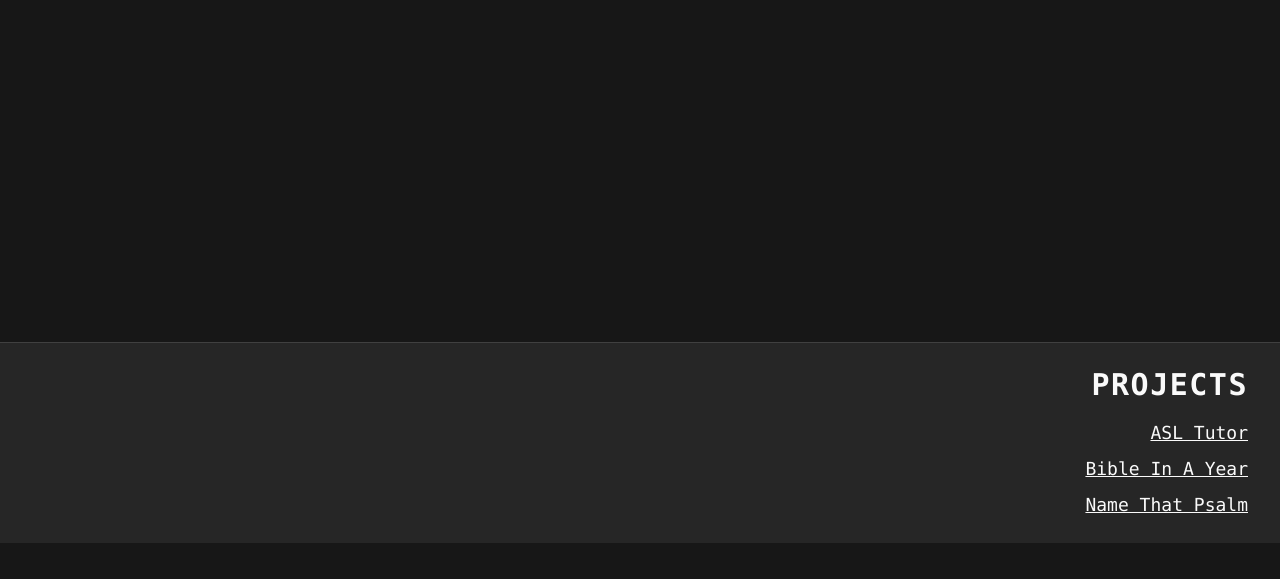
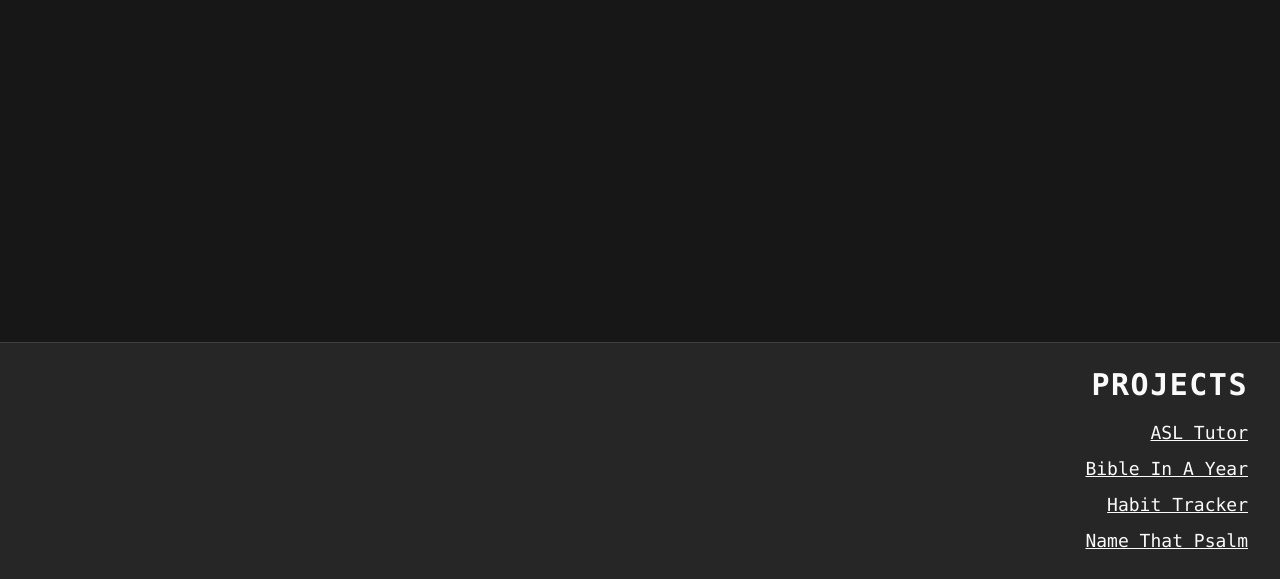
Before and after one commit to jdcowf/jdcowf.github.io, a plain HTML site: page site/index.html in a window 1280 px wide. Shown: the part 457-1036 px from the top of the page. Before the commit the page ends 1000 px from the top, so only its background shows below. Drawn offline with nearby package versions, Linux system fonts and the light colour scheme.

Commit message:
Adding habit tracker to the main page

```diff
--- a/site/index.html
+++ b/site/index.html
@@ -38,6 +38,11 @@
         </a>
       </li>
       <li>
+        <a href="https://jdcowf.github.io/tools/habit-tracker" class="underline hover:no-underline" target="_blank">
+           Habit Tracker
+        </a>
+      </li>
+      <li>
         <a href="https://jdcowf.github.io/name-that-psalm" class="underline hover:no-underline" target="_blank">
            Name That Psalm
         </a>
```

★ ★ ★ ★

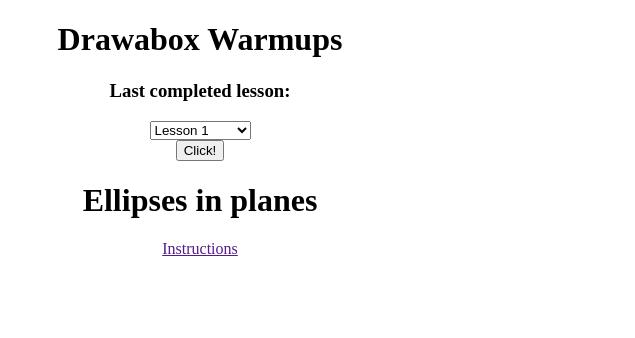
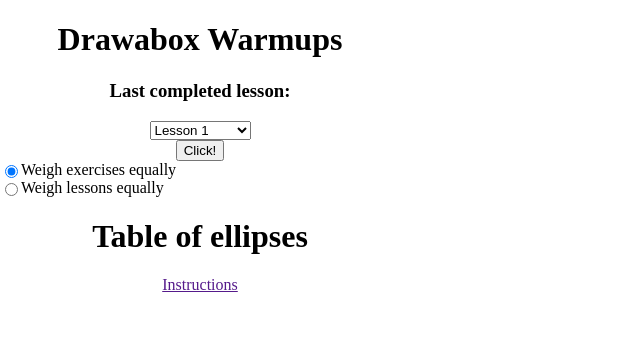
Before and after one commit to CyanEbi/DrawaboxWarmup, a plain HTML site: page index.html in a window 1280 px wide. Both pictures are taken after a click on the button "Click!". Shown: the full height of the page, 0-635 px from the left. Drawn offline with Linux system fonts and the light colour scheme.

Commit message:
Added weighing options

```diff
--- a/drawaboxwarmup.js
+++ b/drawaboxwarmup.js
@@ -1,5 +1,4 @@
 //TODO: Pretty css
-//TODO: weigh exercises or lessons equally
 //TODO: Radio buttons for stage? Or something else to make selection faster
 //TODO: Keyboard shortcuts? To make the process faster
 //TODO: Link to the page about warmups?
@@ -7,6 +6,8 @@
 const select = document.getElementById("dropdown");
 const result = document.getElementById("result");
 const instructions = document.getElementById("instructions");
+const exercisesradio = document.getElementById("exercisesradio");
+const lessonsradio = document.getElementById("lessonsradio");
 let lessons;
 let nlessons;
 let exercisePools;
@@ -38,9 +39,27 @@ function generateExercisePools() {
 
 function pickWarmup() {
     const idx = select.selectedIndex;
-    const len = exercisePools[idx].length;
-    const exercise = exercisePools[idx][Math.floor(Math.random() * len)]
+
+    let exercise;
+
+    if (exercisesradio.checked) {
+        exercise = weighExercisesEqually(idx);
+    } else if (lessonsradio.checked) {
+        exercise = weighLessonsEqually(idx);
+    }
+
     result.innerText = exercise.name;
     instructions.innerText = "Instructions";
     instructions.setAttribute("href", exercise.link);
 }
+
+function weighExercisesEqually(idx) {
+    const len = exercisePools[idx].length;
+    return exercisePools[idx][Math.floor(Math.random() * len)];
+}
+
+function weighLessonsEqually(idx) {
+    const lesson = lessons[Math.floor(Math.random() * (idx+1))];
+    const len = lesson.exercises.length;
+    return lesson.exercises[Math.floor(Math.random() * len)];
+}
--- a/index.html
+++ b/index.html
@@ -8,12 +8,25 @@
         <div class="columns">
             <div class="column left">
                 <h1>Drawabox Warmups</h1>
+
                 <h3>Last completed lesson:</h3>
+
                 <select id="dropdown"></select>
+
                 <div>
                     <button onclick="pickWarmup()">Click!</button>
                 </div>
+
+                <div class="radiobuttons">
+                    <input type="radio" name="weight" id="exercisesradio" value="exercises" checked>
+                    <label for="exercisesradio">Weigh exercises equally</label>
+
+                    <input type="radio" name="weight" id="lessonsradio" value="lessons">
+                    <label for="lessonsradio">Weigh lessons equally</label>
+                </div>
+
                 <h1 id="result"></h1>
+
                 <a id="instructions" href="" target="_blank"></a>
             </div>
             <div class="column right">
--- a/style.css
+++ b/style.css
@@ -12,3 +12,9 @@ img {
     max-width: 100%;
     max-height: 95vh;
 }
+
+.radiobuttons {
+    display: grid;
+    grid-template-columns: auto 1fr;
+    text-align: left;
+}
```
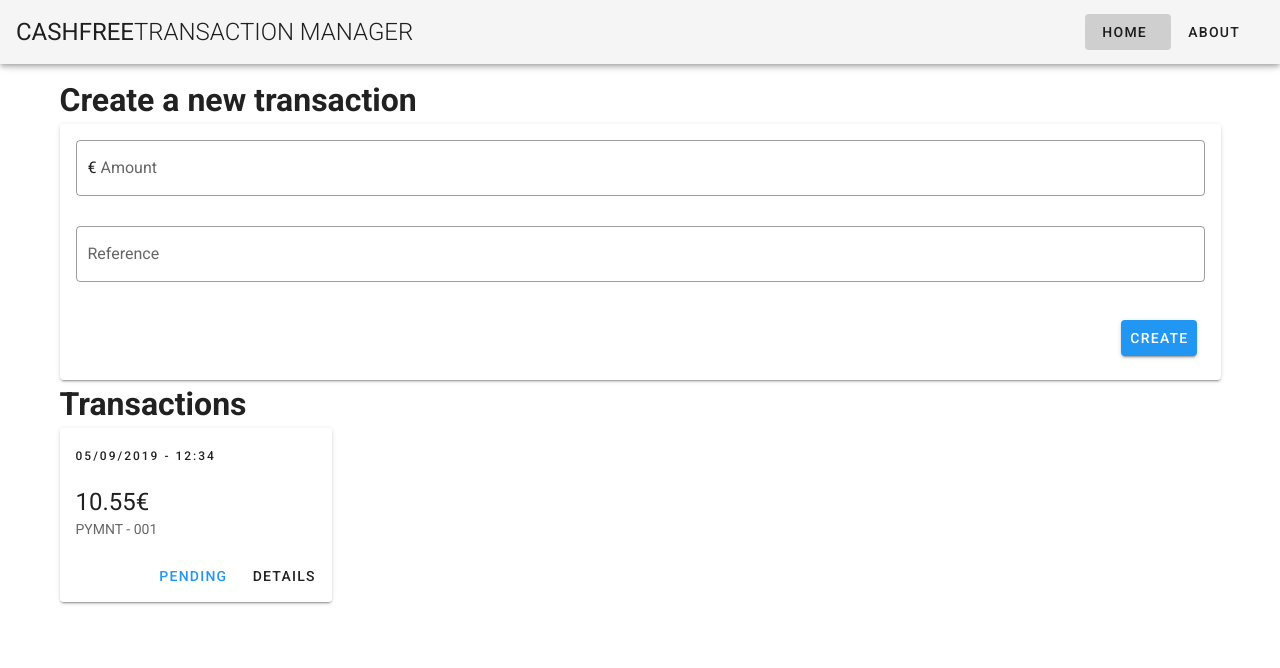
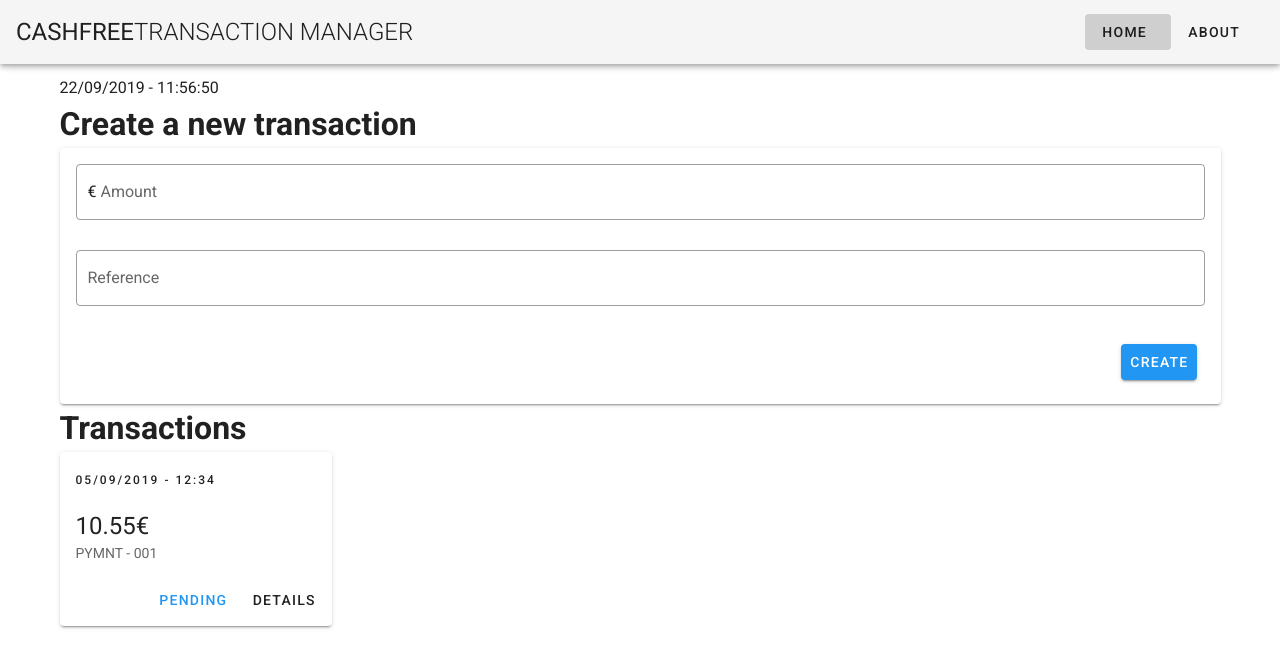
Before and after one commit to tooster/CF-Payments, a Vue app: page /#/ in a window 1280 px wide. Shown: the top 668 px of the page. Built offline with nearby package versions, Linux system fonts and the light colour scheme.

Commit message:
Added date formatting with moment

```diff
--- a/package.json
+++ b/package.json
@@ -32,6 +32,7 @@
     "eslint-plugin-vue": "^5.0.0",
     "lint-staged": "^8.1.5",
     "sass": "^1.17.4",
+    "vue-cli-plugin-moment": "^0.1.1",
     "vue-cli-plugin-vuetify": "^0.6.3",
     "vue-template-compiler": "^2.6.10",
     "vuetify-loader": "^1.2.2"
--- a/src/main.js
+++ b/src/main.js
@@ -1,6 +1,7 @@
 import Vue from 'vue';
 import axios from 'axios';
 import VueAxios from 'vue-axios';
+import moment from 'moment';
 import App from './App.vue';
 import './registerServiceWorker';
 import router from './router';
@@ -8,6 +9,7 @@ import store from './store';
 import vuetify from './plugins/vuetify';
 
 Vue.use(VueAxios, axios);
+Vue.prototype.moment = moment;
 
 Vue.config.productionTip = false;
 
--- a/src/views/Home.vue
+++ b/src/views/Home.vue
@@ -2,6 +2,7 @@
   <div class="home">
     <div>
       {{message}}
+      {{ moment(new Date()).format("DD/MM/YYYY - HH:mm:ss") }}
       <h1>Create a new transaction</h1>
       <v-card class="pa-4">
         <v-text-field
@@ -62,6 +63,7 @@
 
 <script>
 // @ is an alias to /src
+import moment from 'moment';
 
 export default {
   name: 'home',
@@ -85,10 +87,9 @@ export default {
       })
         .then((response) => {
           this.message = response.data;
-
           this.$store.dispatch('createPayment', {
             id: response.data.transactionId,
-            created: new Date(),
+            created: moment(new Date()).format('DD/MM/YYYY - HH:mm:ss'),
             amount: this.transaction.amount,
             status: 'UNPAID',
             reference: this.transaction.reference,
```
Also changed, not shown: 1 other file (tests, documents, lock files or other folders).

★ ★ ★ ★

**Required work**: For every line of the material above that contains the word "input", show the line.

**Exercise result**:
+                    <input type="radio" name="weight" id="exercisesradio" value="exercises" checked>
+                    <input type="radio" name="weight" id="lessonsradio" value="lessons">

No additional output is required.